Task details:
Everything in the entries below must be output exactly, apart from the pictures.
---- Data supplied
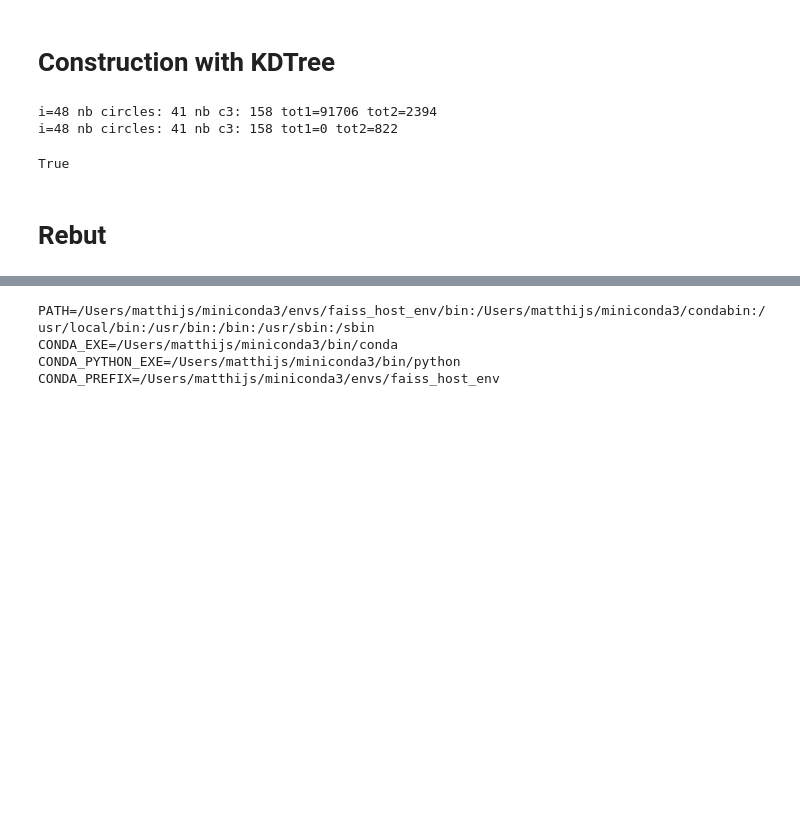
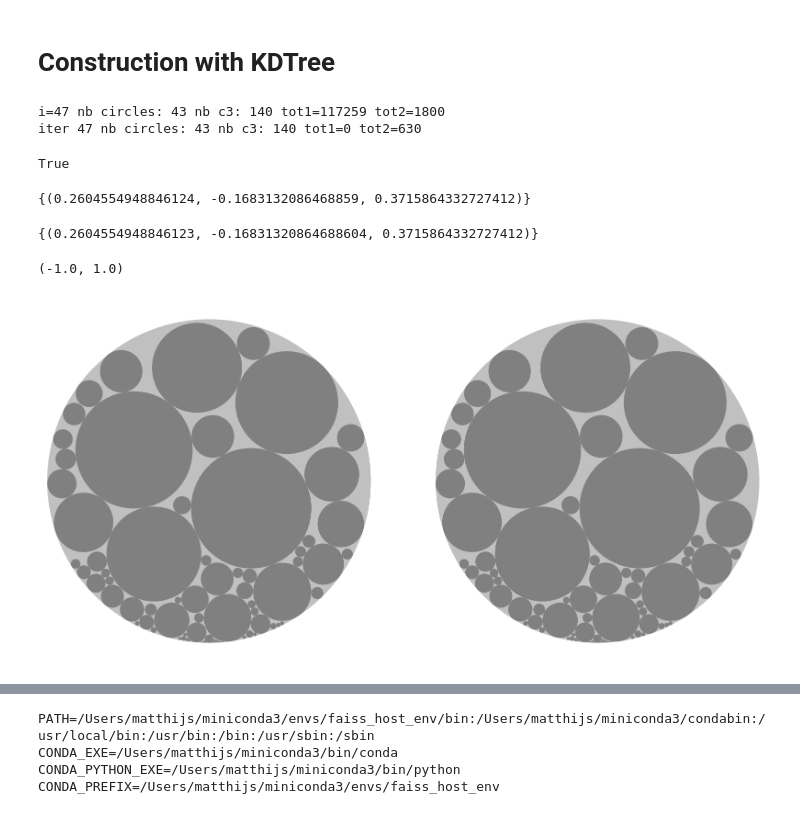
Before and after one commit to mdouze/cailloux, a Jupyter notebook: circles.ipynb, the cells around one changed output, grey strips where cells are left out. Drawn from its saved outputs; the diff is of its cells as text; code cells hidden in the pictures; blank space fills up the shorter version.

```diff
--- a/circles.ipynb
+++ b/circles.ipynb
@@ -393,10 +410,10 @@ def generate_circles_gravity_kdtree(c0, r0, c1, r1, radiuses):
     # root.display()
     return circles
 # %%
-rs = np.random.RandomState(123)
+rs = np.random.RandomState(345)
 
 radiuses = [0.5 * rs.rand() ** 3 for _ in range(50)]
-radiuses.sort(reverse=True)
+# radiuses.sort(reverse=True)
 r0 = radiuses[0]
 
 circles_ref = generate_circles_gravity(
@@ -412,13 +429,56 @@ circles_new = generate_circles_gravity_kdtree(
     radiuses[1:]
 )
 
+def rd(x):
+    m = 1e6
+    return np.floor(x * m) / m
 
-circles_ref_s = set((c[0], c[1], r) for (c, r) in circles_ref)
-circles_new_s = set((cir.c[0], cir.c[1], cir.r) for cir in circles_new)
+circles_ref_s = set((rd(c[0]), rd(c[1]), rd(r)) for (c, r) in circles_ref)
+circles_new_s = set((rd(cir.c[0]), rd(cir.c[1]), rd(cir.r)) for cir in circles_new)
 circles_ref_s == circles_new_s
 # %% [output]
-i=48 nb circles: 41 nb c3: 158 tot1=91706 tot2=2394
-i=48 nb circles: 41 nb c3: 158 tot1=0 tot2=822
+i=47 nb circles: 43 nb c3: 140 tot1=117259 tot2=1800
+iter 47 nb circles: 43 nb c3: 140 tot1=0 tot2=630
 True
-# %% [markdown]
-# Rebut
+# %%
+circles_ref_s - circles_new_s
+# %% [output]
+{(0.2604554948846124, -0.1683132086468859, 0.3715864332727412)}
+# %%
+circles_new_s - circles_ref_s
+# %% [output]
+{(0.2604554948846123, -0.16831320864688604, 0.3715864332727412)}
+# %%
+pyplot.gcf().set_size_inches(10, 5)
+pyplot.subplot(121)
+
+ax = pyplot.gca()
+# pyplot.gcf().set_size_inches(7, 10)
+pyplot.axis('off')
+pyplot.axis("equal")
+
+ax.add_patch(pyplot.Circle((0, 0), 1, color="#c0c0c0", fill=True, linewidth=0))
+
+for c, r in circles_ref:
+    ax.add_patch(pyplot.Circle(c, r, color="gray", fill=True, linewidth=0))
+
+pyplot.xlim([-1, 1])
+pyplot.ylim([-1, 1])
+
+pyplot.subplot(122)
+
+ax = pyplot.gca()
+# pyplot.gcf().set_size_inches(7, 10)
+pyplot.axis('off')
+pyplot.axis("equal")
+
+ax.add_patch(pyplot.Circle((0, 0), 1, color="#c0c0c0", fill=True, linewidth=0))
+
+for cir in circles_new:
+    ax.add_patch(pyplot.Circle(cir.c, cir.r, color="gray", fill=True, linewidth=0))
+
+pyplot.xlim([-1, 1])
+pyplot.ylim([-1, 1])
+# %% [output]
+(-1.0, 1.0)
+[figure, added]
```
Also changed, not shown: parts of 3 cells of this notebook.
--------
Exercise result:
Before and after one commit to mdouze/cailloux, a Jupyter notebook: circles.ipynb, the cells around one changed output, grey strips where cells are left out. Drawn from its saved outputs; the diff is of its cells as text; code cells hidden in the pictures; blank space fills up the shorter version.

```diff
--- a/circles.ipynb
+++ b/circles.ipynb
@@ -393,10 +410,10 @@ def generate_circles_gravity_kdtree(c0, r0, c1, r1, radiuses):
     # root.display()
     return circles
 # %%
-rs = np.random.RandomState(123)
+rs = np.random.RandomState(345)
 
 radiuses = [0.5 * rs.rand() ** 3 for _ in range(50)]
-radiuses.sort(reverse=True)
+# radiuses.sort(reverse=True)
 r0 = radiuses[0]
 
 circles_ref = generate_circles_gravity(
@@ -412,13 +429,56 @@ circles_new = generate_circles_gravity_kdtree(
     radiuses[1:]
 )
 
+def rd(x):
+    m = 1e6
+    return np.floor(x * m) / m
 
-circles_ref_s = set((c[0], c[1], r) for (c, r) in circles_ref)
-circles_new_s = set((cir.c[0], cir.c[1], cir.r) for cir in circles_new)
+circles_ref_s = set((rd(c[0]), rd(c[1]), rd(r)) for (c, r) in circles_ref)
+circles_new_s = set((rd(cir.c[0]), rd(cir.c[1]), rd(cir.r)) for cir in circles_new)
 circles_ref_s == circles_new_s
 # %% [output]
-i=48 nb circles: 41 nb c3: 158 tot1=91706 tot2=2394
-i=48 nb circles: 41 nb c3: 158 tot1=0 tot2=822
+i=47 nb circles: 43 nb c3: 140 tot1=117259 tot2=1800
+iter 47 nb circles: 43 nb c3: 140 tot1=0 tot2=630
 True
-# %% [markdown]
-# Rebut
+# %%
+circles_ref_s - circles_new_s
+# %% [output]
+{(0.2604554948846124, -0.1683132086468859, 0.3715864332727412)}
+# %%
+circles_new_s - circles_ref_s
+# %% [output]
+{(0.2604554948846123, -0.16831320864688604, 0.3715864332727412)}
+# %%
+pyplot.gcf().set_size_inches(10, 5)
+pyplot.subplot(121)
+
+ax = pyplot.gca()
+# pyplot.gcf().set_size_inches(7, 10)
+pyplot.axis('off')
+pyplot.axis("equal")
+
+ax.add_patch(pyplot.Circle((0, 0), 1, color="#c0c0c0", fill=True, linewidth=0))
+
+for c, r in circles_ref:
+    ax.add_patch(pyplot.Circle(c, r, color="gray", fill=True, linewidth=0))
+
+pyplot.xlim([-1, 1])
+pyplot.ylim([-1, 1])
+
+pyplot.subplot(122)
+
+ax = pyplot.gca()
+# pyplot.gcf().set_size_inches(7, 10)
+pyplot.axis('off')
+pyplot.axis("equal")
+
+ax.add_patch(pyplot.Circle((0, 0), 1, color="#c0c0c0", fill=True, linewidth=0))
+
+for cir in circles_new:
+    ax.add_patch(pyplot.Circle(cir.c, cir.r, color="gray", fill=True, linewidth=0))
+
+pyplot.xlim([-1, 1])
+pyplot.ylim([-1, 1])
+# %% [output]
+(-1.0, 1.0)
+[figure, added]
```
Also changed, not shown: parts of 3 cells of this notebook.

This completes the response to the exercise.